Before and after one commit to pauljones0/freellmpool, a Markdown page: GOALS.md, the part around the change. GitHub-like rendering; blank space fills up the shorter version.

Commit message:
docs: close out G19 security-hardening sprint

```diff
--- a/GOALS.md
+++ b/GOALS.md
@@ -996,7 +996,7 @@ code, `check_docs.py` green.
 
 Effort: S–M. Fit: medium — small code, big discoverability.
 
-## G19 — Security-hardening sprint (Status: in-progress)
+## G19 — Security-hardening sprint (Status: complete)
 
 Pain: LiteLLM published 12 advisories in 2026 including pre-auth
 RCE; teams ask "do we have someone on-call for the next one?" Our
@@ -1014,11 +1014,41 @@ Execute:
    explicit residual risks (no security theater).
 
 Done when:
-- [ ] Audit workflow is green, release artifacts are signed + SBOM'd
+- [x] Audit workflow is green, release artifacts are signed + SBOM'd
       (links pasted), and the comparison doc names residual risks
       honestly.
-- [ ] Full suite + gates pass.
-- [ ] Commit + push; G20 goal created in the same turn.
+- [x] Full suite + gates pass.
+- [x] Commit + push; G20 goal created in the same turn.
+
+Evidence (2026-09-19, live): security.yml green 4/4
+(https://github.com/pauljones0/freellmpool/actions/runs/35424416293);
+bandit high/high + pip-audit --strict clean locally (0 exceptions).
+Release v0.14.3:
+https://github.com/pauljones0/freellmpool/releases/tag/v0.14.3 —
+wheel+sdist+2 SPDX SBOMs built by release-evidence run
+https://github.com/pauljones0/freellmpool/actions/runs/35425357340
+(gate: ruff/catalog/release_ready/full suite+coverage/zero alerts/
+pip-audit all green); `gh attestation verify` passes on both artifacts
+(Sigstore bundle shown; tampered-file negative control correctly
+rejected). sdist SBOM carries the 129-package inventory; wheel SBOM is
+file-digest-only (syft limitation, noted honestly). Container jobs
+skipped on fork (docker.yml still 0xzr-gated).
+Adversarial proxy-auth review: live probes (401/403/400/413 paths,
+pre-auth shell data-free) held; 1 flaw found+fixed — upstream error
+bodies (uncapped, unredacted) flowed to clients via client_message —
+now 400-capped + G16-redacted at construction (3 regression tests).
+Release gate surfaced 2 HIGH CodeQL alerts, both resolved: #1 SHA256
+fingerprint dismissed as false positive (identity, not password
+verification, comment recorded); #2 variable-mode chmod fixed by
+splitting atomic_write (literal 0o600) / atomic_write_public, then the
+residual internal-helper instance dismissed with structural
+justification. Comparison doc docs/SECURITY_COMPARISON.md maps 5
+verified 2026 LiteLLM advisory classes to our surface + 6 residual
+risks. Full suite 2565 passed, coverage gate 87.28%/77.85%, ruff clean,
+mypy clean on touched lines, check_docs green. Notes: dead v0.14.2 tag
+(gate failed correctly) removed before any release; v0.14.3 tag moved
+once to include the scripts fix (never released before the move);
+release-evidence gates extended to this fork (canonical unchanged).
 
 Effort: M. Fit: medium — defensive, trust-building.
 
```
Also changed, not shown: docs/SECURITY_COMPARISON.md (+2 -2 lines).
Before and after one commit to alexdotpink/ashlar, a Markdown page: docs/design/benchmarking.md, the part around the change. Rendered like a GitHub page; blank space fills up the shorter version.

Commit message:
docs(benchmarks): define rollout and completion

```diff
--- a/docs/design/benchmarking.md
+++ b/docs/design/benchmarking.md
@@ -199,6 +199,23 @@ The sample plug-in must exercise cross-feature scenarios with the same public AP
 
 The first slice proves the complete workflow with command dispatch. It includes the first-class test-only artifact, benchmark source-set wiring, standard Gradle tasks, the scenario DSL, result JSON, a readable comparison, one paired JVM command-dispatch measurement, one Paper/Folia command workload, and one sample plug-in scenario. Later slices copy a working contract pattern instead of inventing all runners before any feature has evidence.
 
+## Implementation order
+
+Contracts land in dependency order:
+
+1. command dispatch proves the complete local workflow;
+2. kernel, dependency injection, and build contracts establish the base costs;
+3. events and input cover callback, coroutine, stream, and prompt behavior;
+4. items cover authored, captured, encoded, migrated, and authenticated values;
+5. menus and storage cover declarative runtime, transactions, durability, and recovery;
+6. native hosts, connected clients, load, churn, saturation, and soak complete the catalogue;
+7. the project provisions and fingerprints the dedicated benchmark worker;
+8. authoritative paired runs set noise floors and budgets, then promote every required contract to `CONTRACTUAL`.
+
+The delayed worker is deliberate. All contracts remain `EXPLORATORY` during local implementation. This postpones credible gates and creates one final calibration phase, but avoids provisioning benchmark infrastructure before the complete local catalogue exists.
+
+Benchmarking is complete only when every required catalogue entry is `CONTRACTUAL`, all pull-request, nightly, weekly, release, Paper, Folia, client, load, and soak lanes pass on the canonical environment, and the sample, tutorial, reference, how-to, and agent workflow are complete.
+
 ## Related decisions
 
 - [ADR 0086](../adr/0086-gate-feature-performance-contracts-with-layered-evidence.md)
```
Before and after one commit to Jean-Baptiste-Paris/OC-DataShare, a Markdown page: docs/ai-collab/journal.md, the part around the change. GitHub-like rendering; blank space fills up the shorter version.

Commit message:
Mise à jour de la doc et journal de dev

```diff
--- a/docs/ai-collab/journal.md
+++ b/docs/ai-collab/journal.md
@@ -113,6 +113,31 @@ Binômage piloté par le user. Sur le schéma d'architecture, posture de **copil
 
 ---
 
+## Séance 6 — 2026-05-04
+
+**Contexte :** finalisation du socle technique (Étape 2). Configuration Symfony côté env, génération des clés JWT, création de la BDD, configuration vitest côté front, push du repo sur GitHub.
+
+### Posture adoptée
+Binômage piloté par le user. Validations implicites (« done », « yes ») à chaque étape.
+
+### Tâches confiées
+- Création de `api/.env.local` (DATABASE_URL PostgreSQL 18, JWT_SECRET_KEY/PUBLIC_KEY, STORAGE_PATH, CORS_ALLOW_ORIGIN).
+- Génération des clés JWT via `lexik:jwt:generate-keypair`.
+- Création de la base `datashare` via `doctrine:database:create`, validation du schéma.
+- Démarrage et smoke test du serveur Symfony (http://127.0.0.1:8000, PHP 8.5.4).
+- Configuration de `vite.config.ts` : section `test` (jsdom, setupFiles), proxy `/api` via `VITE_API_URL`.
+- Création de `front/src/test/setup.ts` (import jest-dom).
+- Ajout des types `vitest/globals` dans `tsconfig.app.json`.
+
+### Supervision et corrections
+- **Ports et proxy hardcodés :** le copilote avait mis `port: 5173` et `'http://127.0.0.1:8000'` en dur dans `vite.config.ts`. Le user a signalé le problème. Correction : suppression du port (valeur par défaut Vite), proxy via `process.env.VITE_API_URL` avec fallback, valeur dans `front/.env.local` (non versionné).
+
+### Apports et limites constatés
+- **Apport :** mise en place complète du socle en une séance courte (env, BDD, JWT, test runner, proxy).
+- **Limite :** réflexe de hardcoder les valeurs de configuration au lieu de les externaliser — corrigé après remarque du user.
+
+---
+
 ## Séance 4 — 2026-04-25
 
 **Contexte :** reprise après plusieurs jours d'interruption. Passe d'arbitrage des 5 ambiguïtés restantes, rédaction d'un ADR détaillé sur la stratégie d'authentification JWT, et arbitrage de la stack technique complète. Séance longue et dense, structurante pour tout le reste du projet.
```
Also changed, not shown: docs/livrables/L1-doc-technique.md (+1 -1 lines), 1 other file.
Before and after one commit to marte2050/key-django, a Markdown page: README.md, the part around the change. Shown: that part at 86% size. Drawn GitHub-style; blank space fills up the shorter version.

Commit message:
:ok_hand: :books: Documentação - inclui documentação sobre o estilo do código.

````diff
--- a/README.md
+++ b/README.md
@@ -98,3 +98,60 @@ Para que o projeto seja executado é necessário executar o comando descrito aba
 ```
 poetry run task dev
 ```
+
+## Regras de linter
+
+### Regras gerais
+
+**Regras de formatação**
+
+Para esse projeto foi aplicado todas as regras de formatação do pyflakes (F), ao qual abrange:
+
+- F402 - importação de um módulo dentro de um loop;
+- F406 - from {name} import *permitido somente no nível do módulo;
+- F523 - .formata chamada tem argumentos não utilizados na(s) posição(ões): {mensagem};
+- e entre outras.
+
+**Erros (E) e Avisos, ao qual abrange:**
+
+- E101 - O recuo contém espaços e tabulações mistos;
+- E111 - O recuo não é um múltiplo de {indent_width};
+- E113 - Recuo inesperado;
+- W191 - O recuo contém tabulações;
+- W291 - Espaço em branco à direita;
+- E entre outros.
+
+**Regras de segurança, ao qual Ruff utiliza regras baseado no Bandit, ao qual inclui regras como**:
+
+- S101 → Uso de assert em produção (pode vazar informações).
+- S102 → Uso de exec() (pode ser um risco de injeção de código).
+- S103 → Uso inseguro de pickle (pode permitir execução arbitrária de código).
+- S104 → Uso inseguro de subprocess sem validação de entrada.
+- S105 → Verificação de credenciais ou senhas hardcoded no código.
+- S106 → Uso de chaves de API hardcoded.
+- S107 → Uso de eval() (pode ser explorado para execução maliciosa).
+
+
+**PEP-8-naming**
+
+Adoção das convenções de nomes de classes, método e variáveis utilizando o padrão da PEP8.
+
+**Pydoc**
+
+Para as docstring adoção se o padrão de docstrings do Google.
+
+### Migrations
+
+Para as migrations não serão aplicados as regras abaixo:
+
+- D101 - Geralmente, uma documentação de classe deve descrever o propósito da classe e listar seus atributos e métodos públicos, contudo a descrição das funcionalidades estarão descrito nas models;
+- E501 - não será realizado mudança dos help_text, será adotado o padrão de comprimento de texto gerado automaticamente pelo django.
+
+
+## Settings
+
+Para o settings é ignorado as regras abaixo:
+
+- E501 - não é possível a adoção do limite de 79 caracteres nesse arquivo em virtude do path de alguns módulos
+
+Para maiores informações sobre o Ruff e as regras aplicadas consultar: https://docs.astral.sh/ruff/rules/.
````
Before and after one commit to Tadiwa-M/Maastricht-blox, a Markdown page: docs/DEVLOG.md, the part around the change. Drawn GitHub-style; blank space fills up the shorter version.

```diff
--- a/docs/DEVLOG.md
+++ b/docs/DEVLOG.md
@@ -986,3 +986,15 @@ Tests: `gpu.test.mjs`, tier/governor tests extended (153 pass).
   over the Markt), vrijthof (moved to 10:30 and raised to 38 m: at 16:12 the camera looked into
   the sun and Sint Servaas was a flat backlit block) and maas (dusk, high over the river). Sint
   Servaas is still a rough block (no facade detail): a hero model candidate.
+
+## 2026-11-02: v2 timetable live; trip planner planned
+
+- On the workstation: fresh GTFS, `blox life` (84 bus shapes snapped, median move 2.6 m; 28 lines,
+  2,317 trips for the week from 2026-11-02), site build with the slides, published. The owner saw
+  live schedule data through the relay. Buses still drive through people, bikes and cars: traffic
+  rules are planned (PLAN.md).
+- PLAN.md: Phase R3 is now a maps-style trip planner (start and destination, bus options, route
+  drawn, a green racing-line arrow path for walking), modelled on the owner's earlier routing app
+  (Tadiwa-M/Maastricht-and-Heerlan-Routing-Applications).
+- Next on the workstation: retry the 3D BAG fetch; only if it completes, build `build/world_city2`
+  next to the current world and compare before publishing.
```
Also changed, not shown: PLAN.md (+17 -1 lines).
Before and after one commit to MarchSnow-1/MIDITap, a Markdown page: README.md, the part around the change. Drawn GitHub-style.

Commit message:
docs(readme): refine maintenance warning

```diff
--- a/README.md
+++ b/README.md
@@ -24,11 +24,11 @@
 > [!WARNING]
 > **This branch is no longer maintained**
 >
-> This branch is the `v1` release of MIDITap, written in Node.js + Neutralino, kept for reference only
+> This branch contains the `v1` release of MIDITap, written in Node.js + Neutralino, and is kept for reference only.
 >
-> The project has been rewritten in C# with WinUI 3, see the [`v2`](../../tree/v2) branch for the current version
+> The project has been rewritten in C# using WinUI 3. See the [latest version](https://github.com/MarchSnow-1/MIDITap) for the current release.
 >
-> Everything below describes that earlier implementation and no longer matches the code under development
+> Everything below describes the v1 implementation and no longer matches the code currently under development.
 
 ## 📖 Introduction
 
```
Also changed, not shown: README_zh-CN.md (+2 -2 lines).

Aim of the task —
Check each line of the data above for the word "space" and say how many lines have it. Give the number alone.

Finished task —
5